Along with cartomancy, alpine skiing and fly-fishing for trout in small streams, one of my enduring passions is an occasional dram of high-quality whisky (the Scottish and Canadian spelling without the “e”), especially single-malt scotch. Although I’ve been drinking single malts since the early ’70s (mostly Glenlivet and more recently Glendullan’s The Singleton), I didn’t experience anything more audacious until a couple of years ago and I’m still by no means a scotch authority. So I thought I would school myself in the heavily-peated Islay style over the next few months and bought a bottle of Ardbeg 10 (after having previously enjoyed a nip or two of a friend’s Laphroiag 10 and Talisker 10, and my own less-memorable bottles of Bowmore 12 and budget-priced McClelland). With the recent 25% tariffs, imported whisky is pricey now in the US; this bottle cost me $48 on sale, which many consider a bargain.

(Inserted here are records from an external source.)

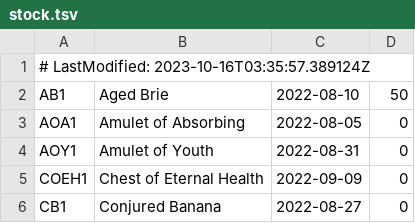
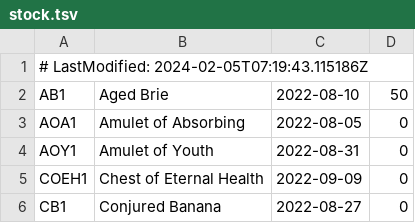
Before and after one commit to HarisHoulis/gilded-rose-tdd, a TSV file: stock.tsv, drawn as a sheet; only a part is shown.

```diff
--- a/stock.tsv
+++ b/stock.tsv
@@ -1,2 +1,2 @@
-# LastModified: 2023-10-16T03:35:57.389124Z
+# LastModified: 2024-02-05T07:19:43.115186Z
 AB1	Aged Brie	2022-08-10	50
```
Also changed, not shown: 5 other files.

I should mention that I’ve scratched my head over some of the dubious terminology used by wine, whisky and now even high-brow beer enthusiasts to describe the subtle, elusive flavors they detect in their drinks of choice, often suggestive of things I’m positive they’ve never put into their mouths. Having not dined on tar and leather lately, I can only assume that their supposed presence is a fanciful re-imagining of what peated scotch should taste like based on how it smells. I was once banned from one of the “beer snob” forums because I observed that if I wanted my beer to smell like citrus and grass and taste like bacon, I would buy a hog farm in Florida. I couldn’t get into the spirit of the thing, but I’ll try my best here with the understanding that I’ve always figured my whisky would taste like . . . well, whisky.
Not having a proper whisky “nosing” glass, I sampled the Ardbeg three different ways in a globular Old Fashioned glass: neat (after resting for ten minutes); with a tiny splash of water; and with an ice cube. Here are my initial opinions of the 2-ounce neat pour. (The others produced slightly tamer versions of the same thing, with some tamping down of the sweeter notes and a thinner mouth-feel.)
Nose: Obviously smoky but not overbearingly so, more barbecue than campfire; clean linens; apple or cherry wood; more precisely, “cherry-blend” pipe tobacco; nutty dry sherry; vanilla and clover honey with floral overtones; tart cherry pie but not noticeably fruity otherwise, and there are definitely some mild esters present, what some might consider iodine-like or medicinal but which for me brought back fond memories of a boyhood spent building Revell model kits with Testors polystyrene cement (but in a good way, mind you). Full disclosure: I am not, nor have I ever been, a glue-head.
Palate: Recognizing that the tongue responds to different flavors as a liquid passes along its length, I let the scotch migrate slowly, interspersed with much judicious sniffing. I picked up a pleasant honeyed sweetness on the tip of the tongue along with the expected “whisky tingle” (but thankfully no pronounced “burn”), accompanied by an appealing, viscous creaminess that, with the taste, reminded me ever-so-slightly of cherry cough syrup, another vivid childhood flashback. Halfway back I began getting more complex flavors: the signature Islay “charred meat” and a soft, leathery maltiness. The creamy mouth-feel persisted, nicely coating the palate. At the back of the tongue I finally appreciated what others have described as “tobacco” notes, something I can relate to as a former pipe and cigar smoker, and also unsweetened baking chocolate and black espresso coffee, all greatly enjoyable in an elegantly austere way. Across the entire profile I found the spiciness to be restrained, but there was also no harshness or bitterness; in short, a thoroughly agreeable, well-balanced and refined Islay scotch with sufficient backbone to keep it interesting.
Finish: Although I don’t have a strong frame of reference from my Glenlivet days, the finish seemed medium-to-long and mouth-filling, with some lingering smokiness and a slowly-emerging aftertaste that I couldn’t quite pin down and had to think about for a few minutes before realizing that it was blackstrap molasses or very dark brown sugar, a delayed but satisfying conclusion to the experience that made me want more.
Score: Based solely on my limited prior Islay exposure, I’d rate it an 8.5 out of 10. It was far more complex and compelling than the Bowmore 12 but less sternly demanding than the Laphroiag or the Talisker, both of which do not seem like entry-level examples of the style. I would offer the gently-peated Bowmore to an Islay neophyte first, then the Ardbeg as a logical evolution. (The less sophisticated McClelland — a so-called “bastard” malt produced by the Bowmore distillery — I generally reserve for smoky cocktails like the Penicillin and Rusty Compass.)
My next Islay adventure will most likely be a step up to Lagavulin 16-year-old. The following review notes definitely inspire anticipation: “Very thick and rich. A massive mouthful of malt and sherry, but also a wonderful sweetness. Big, powerful peat and oak. Finish: Long, spicy finish, figs, dates, peat smoke, vanilla.”